Task to carry out:
Search each line below for "data", then return the lines where it appears.

(Difference listings)
◆ ◆ ◆ ◆ ◆
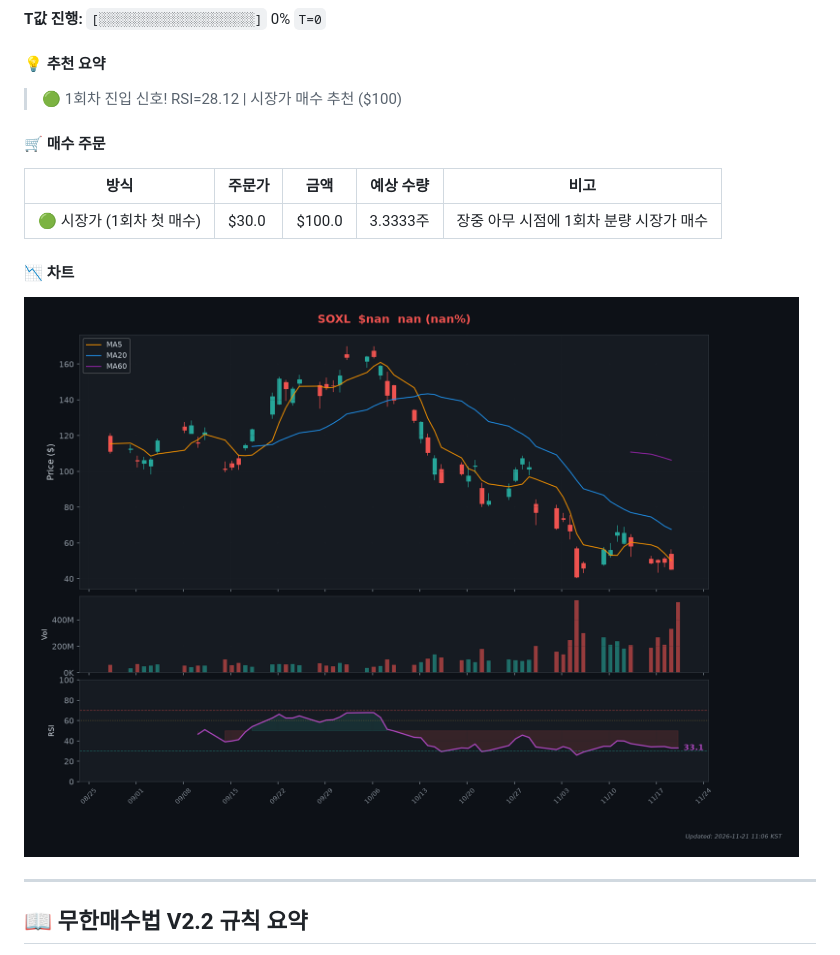
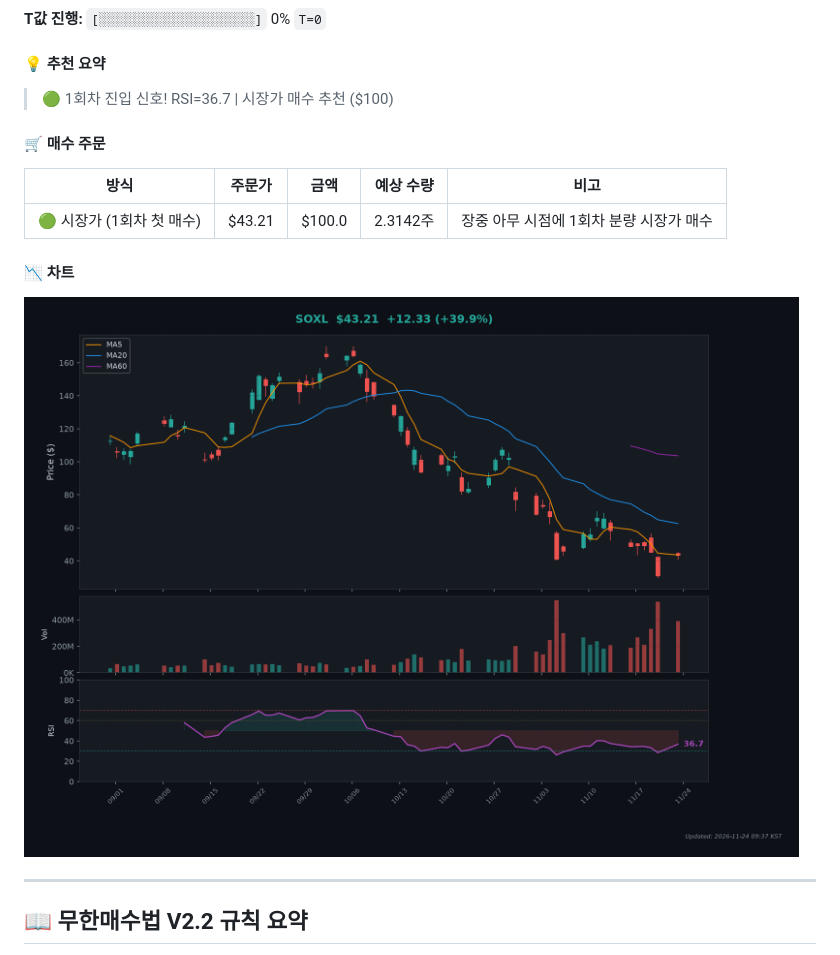
Before and after one commit to Kim-Tae-yeon/infinite-buying-v2.2, a Markdown page: README.md, the part around one of its changes. GitHub-like rendering; pictures changed too: charts/chart_SOXL.png.

```diff
--- a/README.md
+++ b/README.md
@@ -77,13 +77,13 @@
 
 #### 💡 추천 요약
 
-> 🟢 1회차 진입 신호! RSI=28.12 | 시장가 매수 추천 ($100)
+> 🟢 1회차 진입 신호! RSI=36.7 | 시장가 매수 추천 ($100)
 
 #### 🛒 매수 주문
 
 | 방식 | 주문가 | 금액 | 예상 수량 | 비고 |
 |------|--------|------|-----------|------|
-| 🟢 시장가 (1회차 첫 매수) | $30.0 | $100.0 | 3.3333주 | 장중 아무 시점에 1회차 분량 시장가 매수 |
+| 🟢 시장가 (1회차 첫 매수) | $43.21 | $100.0 | 2.3142주 | 장중 아무 시점에 1회차 분량 시장가 매수 |
 
 #### 📉 차트
 
```
Also changed, not shown: other parts of README.md (+11 -11 lines), charts/chart_TQQQ.png.
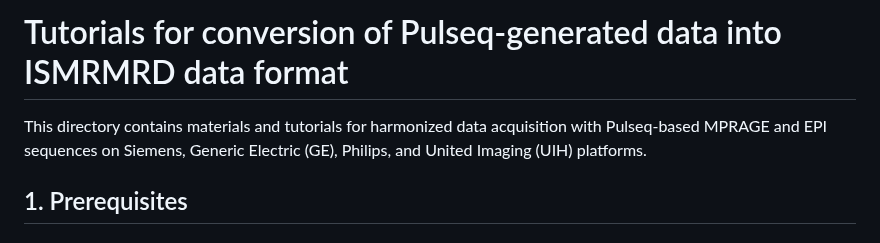
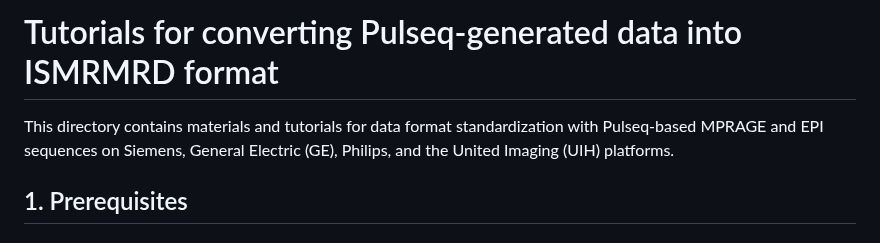
Before and after one commit to pulseq/Pulseq-Rocks-2023-24-ISMRM-Reproducibility-Challenge, a Markdown page: ISMRMRD_conversion/readme.md, the part around the change. Rendered like a GitHub page.

```diff
--- a/ISMRMRD_conversion/readme.md
+++ b/ISMRMRD_conversion/readme.md
@@ -1,5 +1,5 @@
-# Tutorials for conversion of Pulseq-generated data into ISMRMRD data format
-This directory contains materials and tutorials for harmonized data acquisition with Pulseq-based MPRAGE and EPI sequences on Siemens, Generic Electric (GE), Philips, and United Imaging (UIH) platforms.
+# Tutorials for converting Pulseq-generated data into ISMRMRD format
+This directory contains materials and tutorials for data format standardization with Pulseq-based MPRAGE and EPI sequences on Siemens, General Electric (GE), Philips, and the United Imaging (UIH) platforms.
 ## 1. Prerequisites
 ### 1.1 Programming tools
 In this project, the Pulseq-based sequences are designed using the [*Pulseq MATLAB open-source toolbox*](https://github.com/pulseq/pulseq). Therefore, you need to install the MATLAB software on your computer and be familiar with basic MATLAB programming. Alternatively, you can program your Pulseq-based sequences using the [*PyPulseq Python open-source toolbox*](https://github.com/imr-framework/pypulseq) with the Python software installed on your computer. It is also possible to program sequences using Pulseq on Google CoLab without installing programming tools on your computer (see more examples from the [*MR Physics with Pulseq 2024 DACH-ISMRM course*](https://github.com/pulseq/MR-Physics-with-Pulseq)).
```
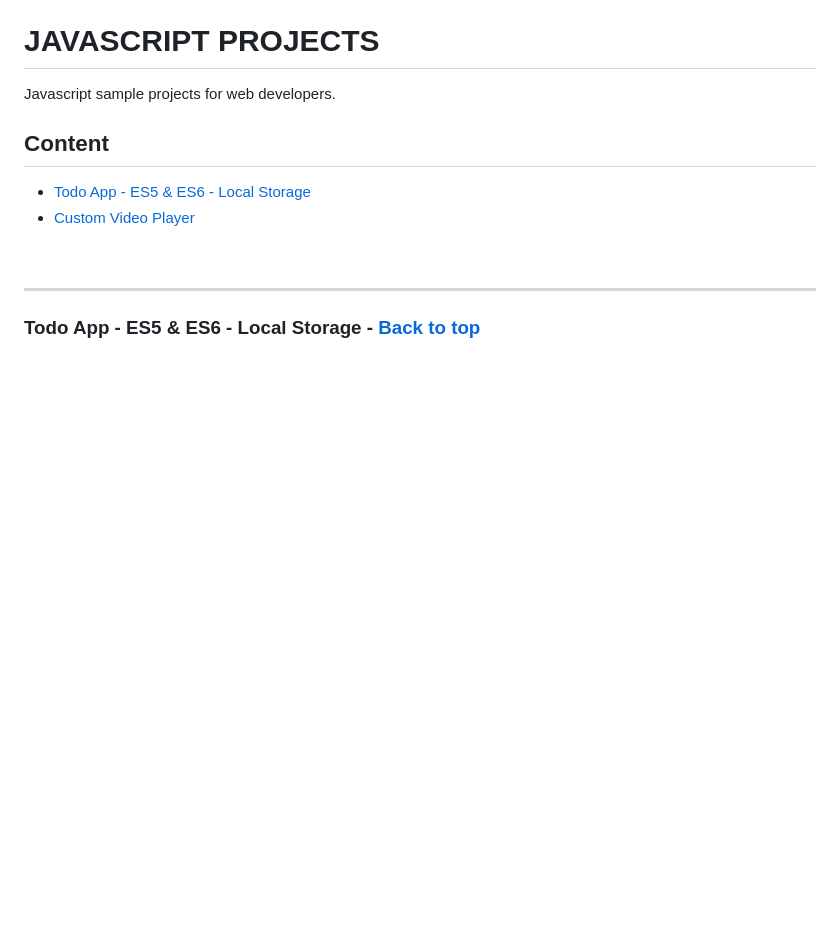
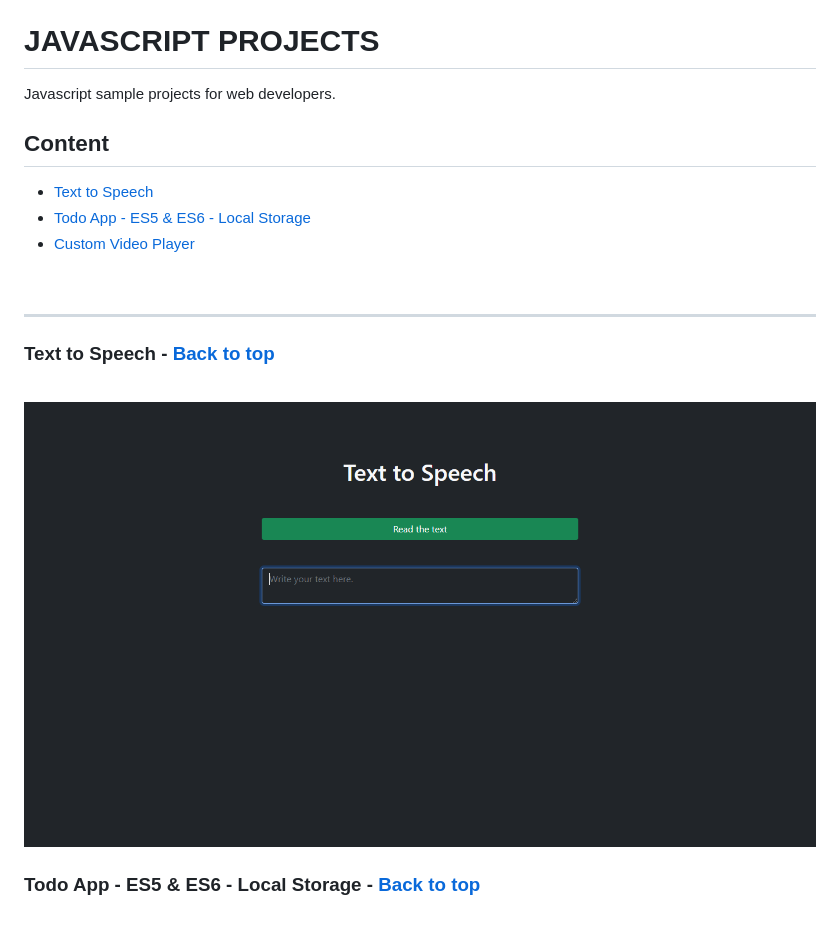
Before and after one commit to enesskilic/javascript-projects, a Markdown page: README.md, the part around the change. Drawn GitHub-style; pictures changed too: screenshots/speech.png (added); blank space fills up the shorter version.

Commit message:
Text to Speech

```diff
--- a/README.md
+++ b/README.md
@@ -7,11 +7,20 @@ Javascript sample projects for web developers.
 
 ## Content
 
+* [Text to Speech](#speech)
 * [Todo App - ES5 & ES6 - Local Storage](#todo-app)
 * [Custom Video Player](#video-player)
 
 <br />
 <hr />
+
+<a name="#speech"></a>
+
+### Text to Speech - [Back to top](#content)
+
+<br />
+
+![Screenshot](./screenshots/speech.png)
 
 <a name="#todo-app"></a>
 
```
Also changed, not shown: 2 other files.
◆ ◆ ◆ ◆ ◆
Result of this exercise:
-# Tutorials for conversion of Pulseq-generated data into ISMRMRD data format
-This directory contains materials and tutorials for harmonized data acquisition with Pulseq-based MPRAGE and EPI sequences on Siemens, Generic Electric (GE), Philips, and United Imaging (UIH) platforms.
+# Tutorials for converting Pulseq-generated data into ISMRMRD format
+This directory contains materials and tutorials for data format standardization with Pulseq-based MPRAGE and EPI sequences on Siemens, General Electric (GE), Philips, and the United Imaging (UIH) platforms.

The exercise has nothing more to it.